Fine-scale evolution: genomic, phenotypic and ecological differentiation in two coexisting Salinibacter ruber strains.
|Title||Fine-scale evolution: genomic, phenotypic and ecological differentiation in two coexisting Salinibacter ruber strains.|
|Publication Type||Journal Article|
|Year of Publication||2010|
|Authors||Peña A, Teeling H, Huerta-Cepas J, Santos F, Yarza P, Brito-Echeverría J, Lucio M, Schmitt-Kopplin P, Meseguer I, Schenowitz C, Dossat C, Barbe V, Dopazo J, Rosselló-Mora R, Schüler M, Glöckner FO, Amann R, Gabaldón T, Antón J|
|Journal||The ISME journal|

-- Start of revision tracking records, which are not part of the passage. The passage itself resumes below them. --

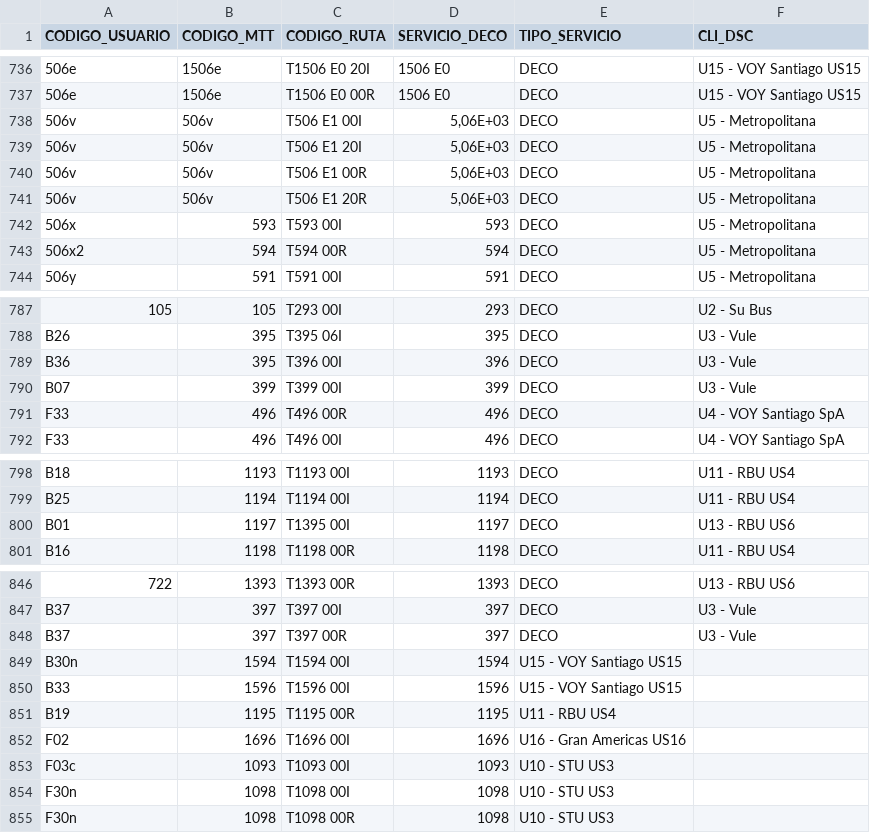
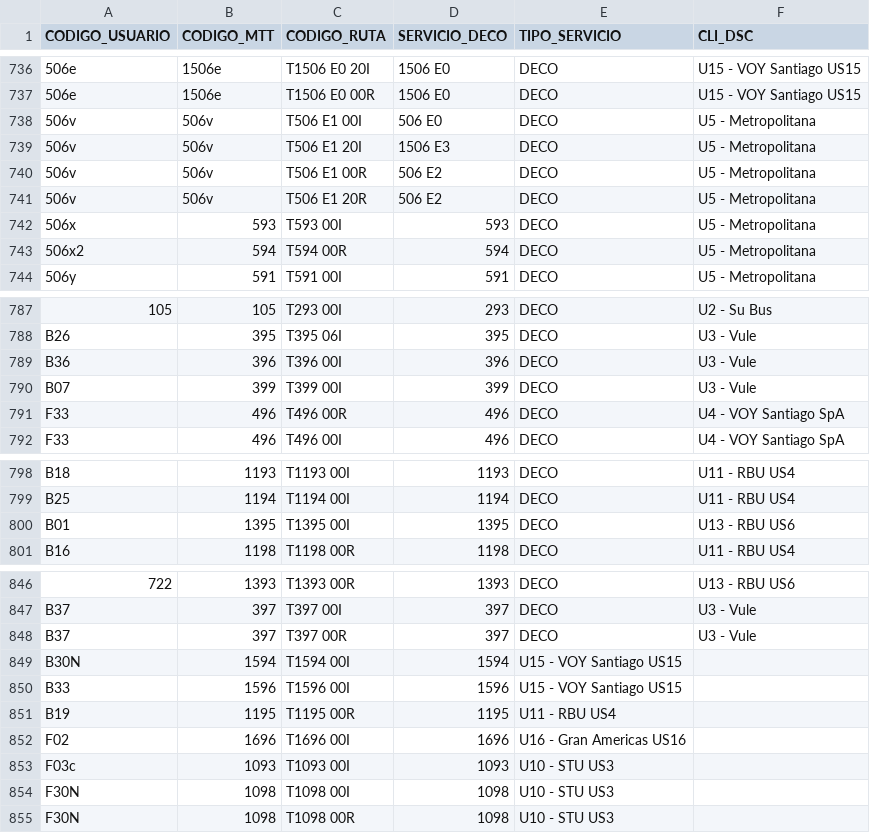
Before and after one commit to V1c5nt5/stpm_gtfs, a CSV file: data/DECO_VIGENTES_20261121.csv, drawn as a sheet; only a part is shown, gaps mark what is left out; the diff names each change by its address in the sheet, - before the commit and + after, or states it on an @@ line.

Commit message:
Actualizar DECO_VIGENTES_20261121.csv

```diff
--- a/data/DECO_VIGENTES_20261121.csv
+++ b/data/DECO_VIGENTES_20261121.csv
-D738 (SERVICIO_DECO): 5,06E+03
+D738 (SERVICIO_DECO): 506 E0
-D739 (SERVICIO_DECO): 5,06E+03
+D739 (SERVICIO_DECO): 1506 E3
-D740:D741 (SERVICIO_DECO): 5,06E+03
+D740:D741 (SERVICIO_DECO): 506 E2
-B789 (CODIGO_MTT): 395
+B789 (CODIGO_MTT): 396
-B800 (CODIGO_MTT): 1197
+B800 (CODIGO_MTT): 1395
-D800 (SERVICIO_DECO): 1197
+D800 (SERVICIO_DECO): 1395
-A849 (CODIGO_USUARIO): B30n
+A849 (CODIGO_USUARIO): B30N
-A854:A855 (CODIGO_USUARIO): F30n
+A854:A855 (CODIGO_USUARIO): F30N
```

Genomic and metagenomic data indicate a high degree of genomic variation within microbial populations, although the ecological and evolutive meaning of this microdiversity remains unknown. Microevolution analyses, including genomic and experimental approaches, are so far very scarce for non-pathogenic bacteria. In this study, we compare the genomes, metabolomes and selected ecological traits of the strains M8 and M31 of the hyperhalophilic bacterium Salinibacter ruber that contain ribosomal RNA (rRNA) gene and intergenic regions that are identical in sequence and were simultaneously isolated from a Mediterranean solar saltern. Comparative analyses indicate that S. ruber genomes present a mosaic structure with conserved and hypervariable regions (HVRs). The HVRs or genomic islands, are enriched in transposases, genes related to surface properties, strain-specific genes and highly divergent orthologous. However, the many indels outside the HVRs indicate that genome plasticity extends beyond them. Overall, 10% of the genes encoded in the M8 genome are absent from M31 and could stem from recent acquisitions. S. ruber genomes also harbor 34 genes located outside HVRs that are transcribed during standard growth and probably derive from lateral gene transfers with Archaea preceding the M8/M31 divergence. Metabolomic analyses, phage susceptibility and competition experiments indicate that these genomic differences cannot be considered neutral from an ecological perspective. The results point to the avoidance of competition by micro-niche adaptation and response to viral predation as putative major forces that drive microevolution within these Salinibacter strains. In addition, this work highlights the extent of bacterial functional diversity and environmental adaptation, beyond the resolution of the 16S rRNA and internal transcribed spacers regions.The ISME Journal advance online publication, 18 February 2010; doi:10.1038/ismej.2010.6.